*** Entries provided ***
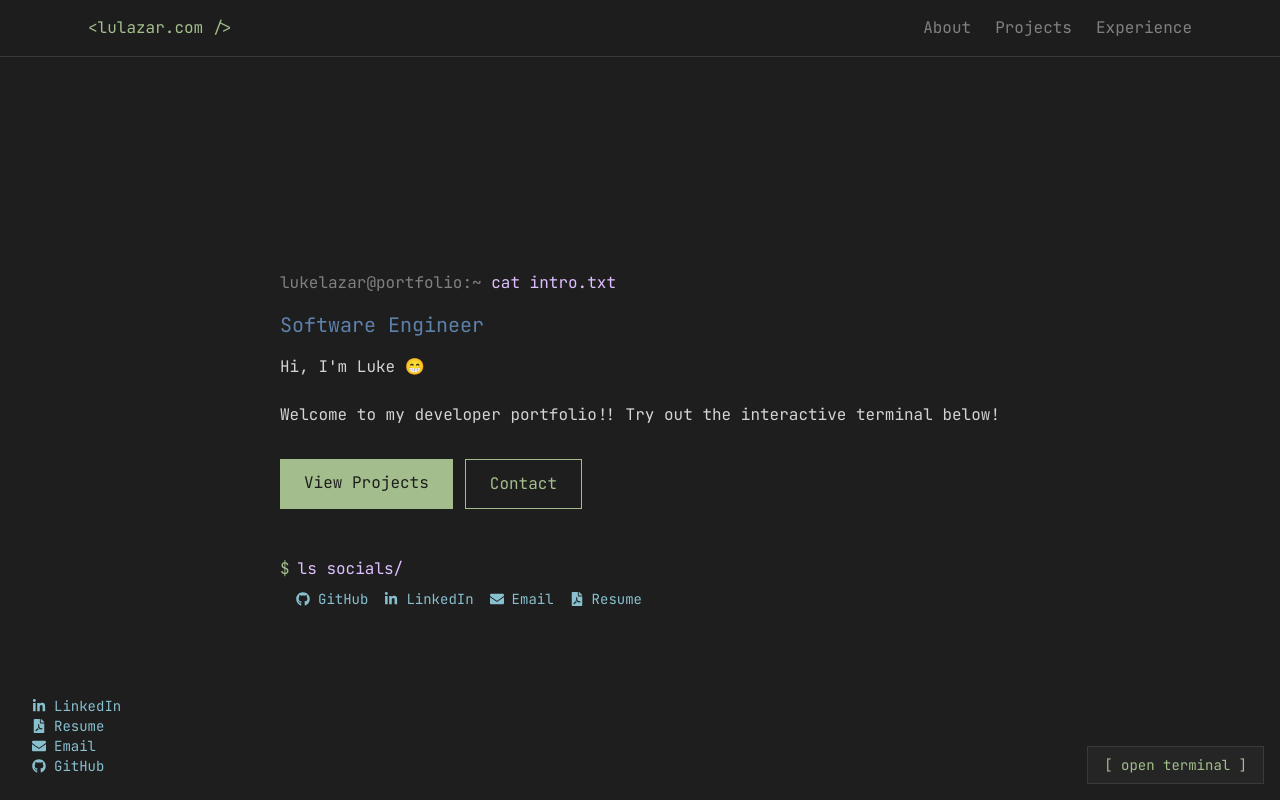
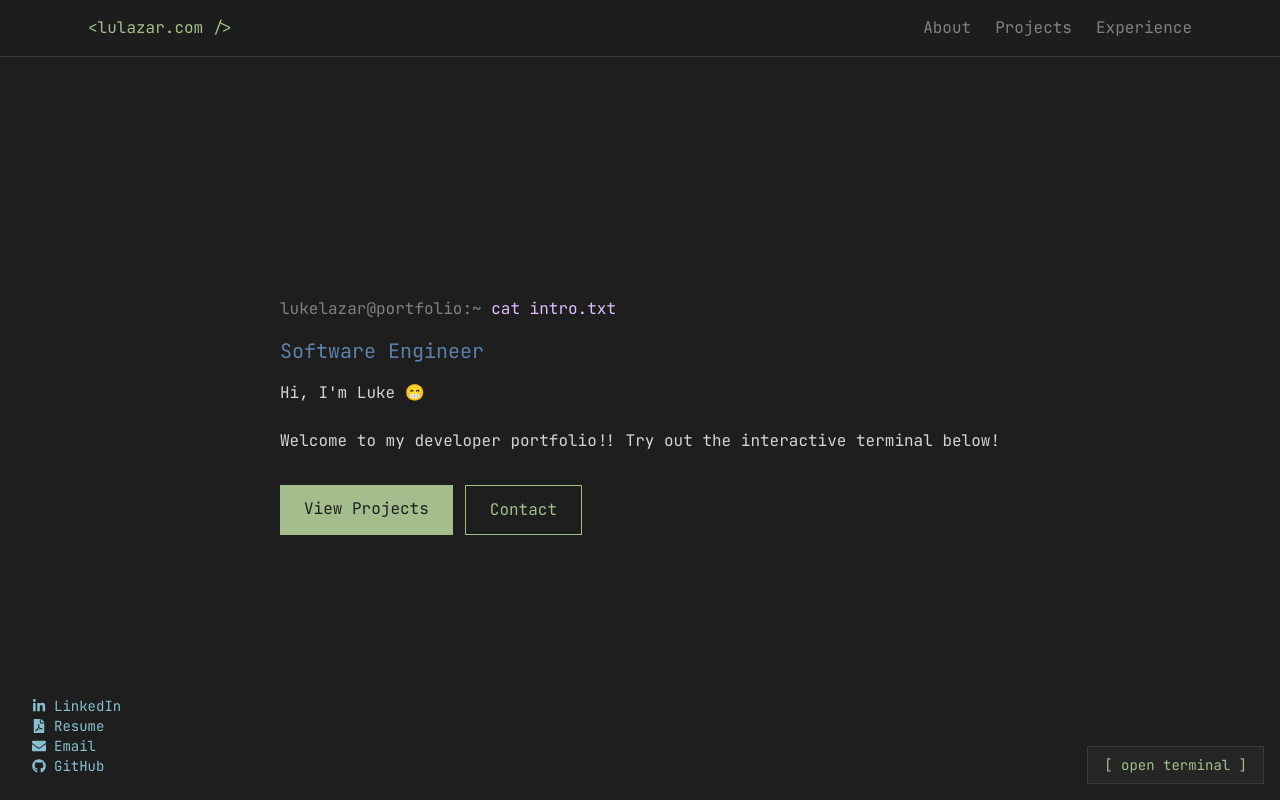
Before and after one commit to lazarr1/lulazar-com, a React (Vite) app: page / in a window 1280 px wide. Built offline with nearby package versions, Linux system fonts and the light colour scheme.

Commit message:
removed socials in main page

```diff
--- a/src/pages/Hero.tsx
+++ b/src/pages/Hero.tsx
@@ -41,16 +41,6 @@ export function Hero() {
           </div>
 
           <div className="mt-12 text-[#808080] opacity-0 animate-fadeInUp delay-400">
-            <div className="flex gap-2 mb-2">
-              <span className="text-[#a3be8c]">$</span>
-              <span className="text-[#dfbfff]">ls socials/</span>
-            </div>
-            <div className="pl-4 text-sm flex col gap-4 items-center">
-              <GitHubButton />
-              <LinkedInButton />
-              <EmailButton />
-              <ResumeButton />
-            </div>
           </div>
         </div>
       </section>
```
***
Excluding every picture, set down the listing exactly.

*Output of the task:*
Before and after one commit to lazarr1/lulazar-com, a React (Vite) app: page / in a window 1280 px wide. Built offline with nearby package versions, Linux system fonts and the light colour scheme.

Commit message:
removed socials in main page

```diff
--- a/src/pages/Hero.tsx
+++ b/src/pages/Hero.tsx
@@ -41,16 +41,6 @@ export function Hero() {
           </div>
 
           <div className="mt-12 text-[#808080] opacity-0 animate-fadeInUp delay-400">
-            <div className="flex gap-2 mb-2">
-              <span className="text-[#a3be8c]">$</span>
-              <span className="text-[#dfbfff]">ls socials/</span>
-            </div>
-            <div className="pl-4 text-sm flex col gap-4 items-center">
-              <GitHubButton />
-              <LinkedInButton />
-              <EmailButton />
-              <ResumeButton />
-            </div>
           </div>
         </div>
       </section>
```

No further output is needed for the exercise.